Front-end code edit data:

BEGIN

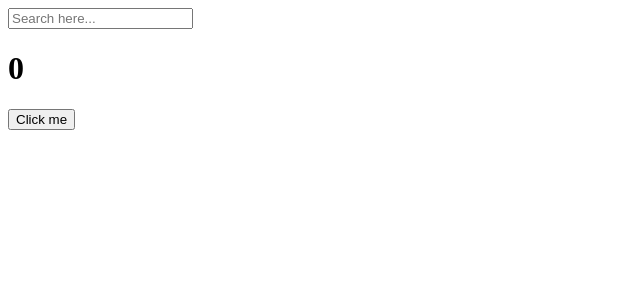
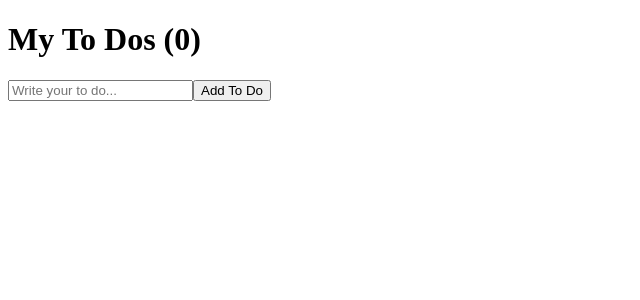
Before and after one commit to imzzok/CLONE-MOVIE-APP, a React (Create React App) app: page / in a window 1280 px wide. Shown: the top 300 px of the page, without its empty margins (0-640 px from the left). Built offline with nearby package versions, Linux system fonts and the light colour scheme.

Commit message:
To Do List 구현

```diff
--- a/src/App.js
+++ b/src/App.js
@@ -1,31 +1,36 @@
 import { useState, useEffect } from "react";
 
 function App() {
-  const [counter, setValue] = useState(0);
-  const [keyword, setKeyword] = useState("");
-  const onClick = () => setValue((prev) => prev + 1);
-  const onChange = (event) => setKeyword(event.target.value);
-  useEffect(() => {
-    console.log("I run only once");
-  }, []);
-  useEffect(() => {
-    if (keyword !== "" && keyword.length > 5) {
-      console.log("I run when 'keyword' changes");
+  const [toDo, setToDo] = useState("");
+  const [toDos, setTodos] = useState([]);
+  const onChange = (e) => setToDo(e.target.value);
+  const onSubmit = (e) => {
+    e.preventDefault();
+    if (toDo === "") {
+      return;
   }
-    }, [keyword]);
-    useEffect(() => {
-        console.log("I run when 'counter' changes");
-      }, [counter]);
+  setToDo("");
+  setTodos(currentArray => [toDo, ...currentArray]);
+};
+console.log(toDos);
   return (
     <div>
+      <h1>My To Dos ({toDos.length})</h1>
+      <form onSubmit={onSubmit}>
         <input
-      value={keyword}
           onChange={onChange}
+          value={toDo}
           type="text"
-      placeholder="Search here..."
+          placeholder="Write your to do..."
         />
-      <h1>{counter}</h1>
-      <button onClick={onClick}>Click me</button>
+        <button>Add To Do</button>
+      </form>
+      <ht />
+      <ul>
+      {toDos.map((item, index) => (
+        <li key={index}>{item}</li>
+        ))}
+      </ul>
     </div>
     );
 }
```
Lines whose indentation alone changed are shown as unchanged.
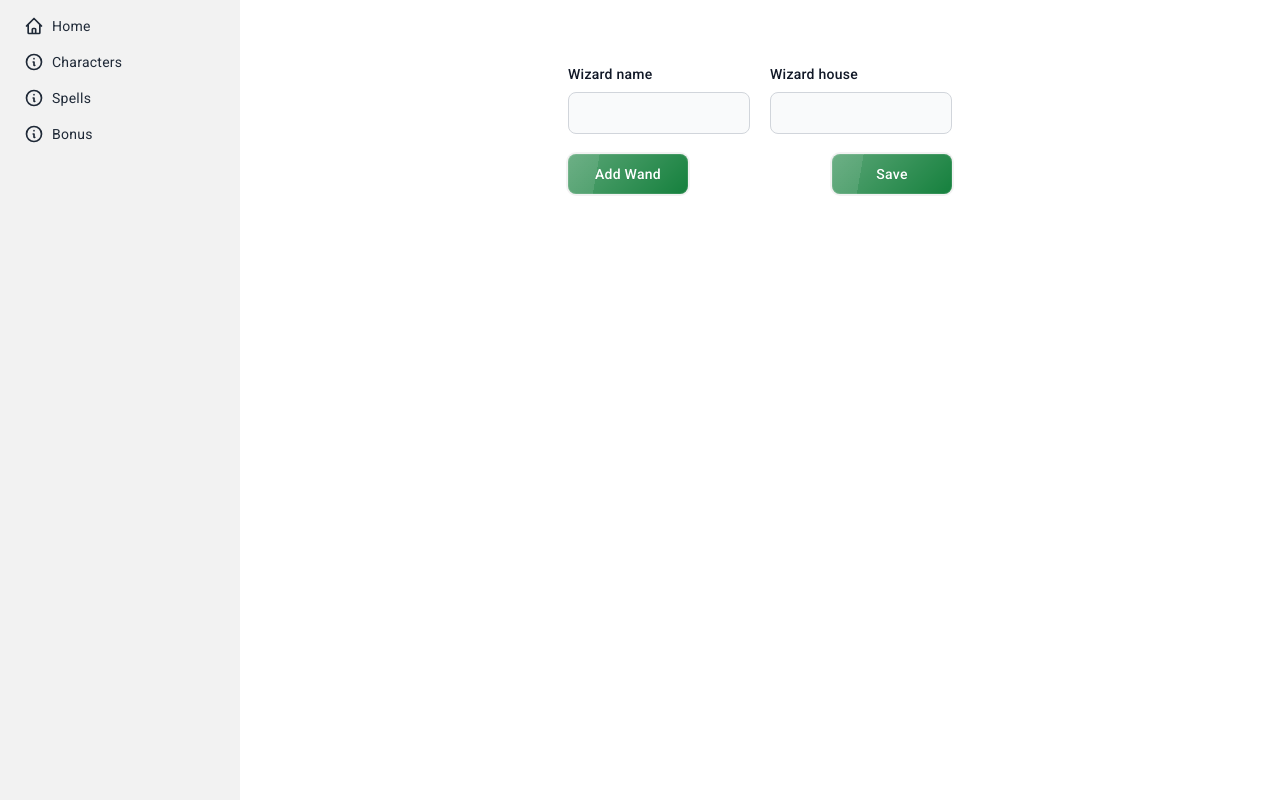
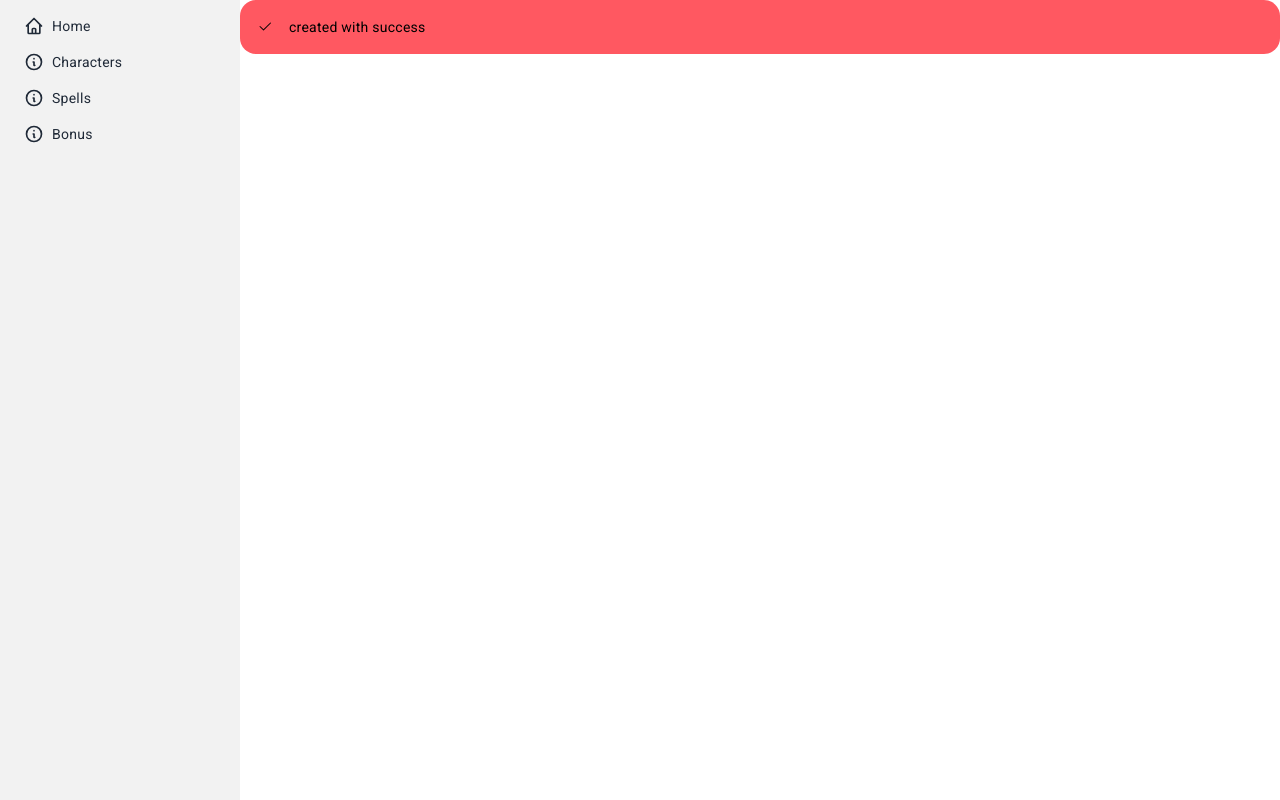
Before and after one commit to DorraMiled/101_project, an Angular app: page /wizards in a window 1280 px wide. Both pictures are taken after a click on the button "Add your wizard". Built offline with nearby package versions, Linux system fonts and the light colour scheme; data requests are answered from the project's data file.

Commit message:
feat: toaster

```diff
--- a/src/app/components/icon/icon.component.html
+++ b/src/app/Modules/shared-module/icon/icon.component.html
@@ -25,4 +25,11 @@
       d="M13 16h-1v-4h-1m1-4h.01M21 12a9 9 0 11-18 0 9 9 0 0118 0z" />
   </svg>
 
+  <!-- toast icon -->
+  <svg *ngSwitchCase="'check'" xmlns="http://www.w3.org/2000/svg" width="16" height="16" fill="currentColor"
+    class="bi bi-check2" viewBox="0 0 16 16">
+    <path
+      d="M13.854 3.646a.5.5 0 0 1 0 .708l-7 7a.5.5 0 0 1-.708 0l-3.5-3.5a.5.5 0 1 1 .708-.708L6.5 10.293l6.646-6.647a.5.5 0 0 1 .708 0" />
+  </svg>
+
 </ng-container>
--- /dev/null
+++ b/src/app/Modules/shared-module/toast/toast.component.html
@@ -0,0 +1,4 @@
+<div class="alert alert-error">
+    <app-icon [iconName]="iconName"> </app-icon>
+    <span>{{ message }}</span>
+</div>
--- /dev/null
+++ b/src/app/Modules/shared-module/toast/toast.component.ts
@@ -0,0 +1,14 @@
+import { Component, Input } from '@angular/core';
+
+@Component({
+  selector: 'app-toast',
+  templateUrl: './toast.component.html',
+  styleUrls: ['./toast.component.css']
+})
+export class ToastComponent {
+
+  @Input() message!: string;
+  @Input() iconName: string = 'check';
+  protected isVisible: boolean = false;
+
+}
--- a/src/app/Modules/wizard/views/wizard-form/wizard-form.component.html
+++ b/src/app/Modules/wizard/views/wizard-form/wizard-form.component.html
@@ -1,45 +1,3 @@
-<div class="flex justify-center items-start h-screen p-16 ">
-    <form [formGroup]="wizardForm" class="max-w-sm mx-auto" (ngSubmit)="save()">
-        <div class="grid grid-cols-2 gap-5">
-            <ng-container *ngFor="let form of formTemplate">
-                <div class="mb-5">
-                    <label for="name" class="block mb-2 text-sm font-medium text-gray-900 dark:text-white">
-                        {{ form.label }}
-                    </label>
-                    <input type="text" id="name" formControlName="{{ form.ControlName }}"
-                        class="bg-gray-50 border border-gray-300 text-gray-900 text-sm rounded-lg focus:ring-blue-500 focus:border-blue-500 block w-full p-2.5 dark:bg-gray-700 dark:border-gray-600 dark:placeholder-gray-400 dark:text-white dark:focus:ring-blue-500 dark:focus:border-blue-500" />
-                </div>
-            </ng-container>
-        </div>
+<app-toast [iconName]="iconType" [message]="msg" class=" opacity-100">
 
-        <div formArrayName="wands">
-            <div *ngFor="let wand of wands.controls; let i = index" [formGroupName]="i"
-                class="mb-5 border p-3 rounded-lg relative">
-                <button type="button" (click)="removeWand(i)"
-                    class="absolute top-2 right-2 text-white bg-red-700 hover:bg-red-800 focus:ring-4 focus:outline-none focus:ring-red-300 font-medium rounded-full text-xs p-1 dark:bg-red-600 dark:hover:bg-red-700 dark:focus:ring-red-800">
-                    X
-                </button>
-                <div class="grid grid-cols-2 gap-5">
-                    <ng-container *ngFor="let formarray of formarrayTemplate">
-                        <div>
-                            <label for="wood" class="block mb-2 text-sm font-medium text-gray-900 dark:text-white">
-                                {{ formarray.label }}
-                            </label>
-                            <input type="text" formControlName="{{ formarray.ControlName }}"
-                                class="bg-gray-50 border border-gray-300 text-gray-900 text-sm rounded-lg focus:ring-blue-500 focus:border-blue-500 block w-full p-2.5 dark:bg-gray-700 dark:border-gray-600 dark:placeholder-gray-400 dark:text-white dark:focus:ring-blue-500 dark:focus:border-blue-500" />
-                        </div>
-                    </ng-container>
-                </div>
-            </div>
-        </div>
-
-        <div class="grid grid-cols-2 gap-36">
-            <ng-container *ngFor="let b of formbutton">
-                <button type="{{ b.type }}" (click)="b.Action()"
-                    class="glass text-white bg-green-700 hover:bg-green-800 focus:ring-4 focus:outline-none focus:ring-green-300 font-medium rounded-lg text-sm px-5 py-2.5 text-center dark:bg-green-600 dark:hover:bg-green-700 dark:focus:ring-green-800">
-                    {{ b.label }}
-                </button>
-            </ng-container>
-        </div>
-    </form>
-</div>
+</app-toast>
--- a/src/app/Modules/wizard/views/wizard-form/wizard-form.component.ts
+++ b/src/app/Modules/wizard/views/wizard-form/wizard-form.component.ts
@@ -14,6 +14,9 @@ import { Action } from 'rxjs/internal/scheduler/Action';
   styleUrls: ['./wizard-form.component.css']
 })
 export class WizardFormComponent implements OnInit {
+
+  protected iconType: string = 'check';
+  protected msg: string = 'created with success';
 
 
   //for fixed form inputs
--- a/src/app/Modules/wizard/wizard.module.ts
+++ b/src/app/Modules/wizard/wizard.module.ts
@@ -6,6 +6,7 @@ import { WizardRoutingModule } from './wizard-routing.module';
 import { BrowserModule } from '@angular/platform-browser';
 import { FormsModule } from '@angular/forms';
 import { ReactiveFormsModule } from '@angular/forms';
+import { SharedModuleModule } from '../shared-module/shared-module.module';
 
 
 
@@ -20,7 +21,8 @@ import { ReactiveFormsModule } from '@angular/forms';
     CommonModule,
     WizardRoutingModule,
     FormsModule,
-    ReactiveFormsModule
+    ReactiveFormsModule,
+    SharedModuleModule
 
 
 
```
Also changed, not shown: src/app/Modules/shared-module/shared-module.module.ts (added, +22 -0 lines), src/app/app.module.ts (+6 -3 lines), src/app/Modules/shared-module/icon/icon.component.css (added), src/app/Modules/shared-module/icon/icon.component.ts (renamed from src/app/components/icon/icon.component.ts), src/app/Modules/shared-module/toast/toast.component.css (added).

END

> [Work to be completed]: Find the string "import" in the records, then copy each line where it occurs.

> [Result of this exercise]:
 import { useState, useEffect } from "react";
+import { Component, Input } from '@angular/core';
@@ -14,6 +14,9 @@ import { Action } from 'rxjs/internal/scheduler/Action';
@@ -6,6 +6,7 @@ import { WizardRoutingModule } from './wizard-routing.module';
 import { BrowserModule } from '@angular/platform-browser';
 import { FormsModule } from '@angular/forms';
 import { ReactiveFormsModule } from '@angular/forms';
+import { SharedModuleModule } from '../shared-module/shared-module.module';
@@ -20,7 +21,8 @@ import { ReactiveFormsModule } from '@angular/forms';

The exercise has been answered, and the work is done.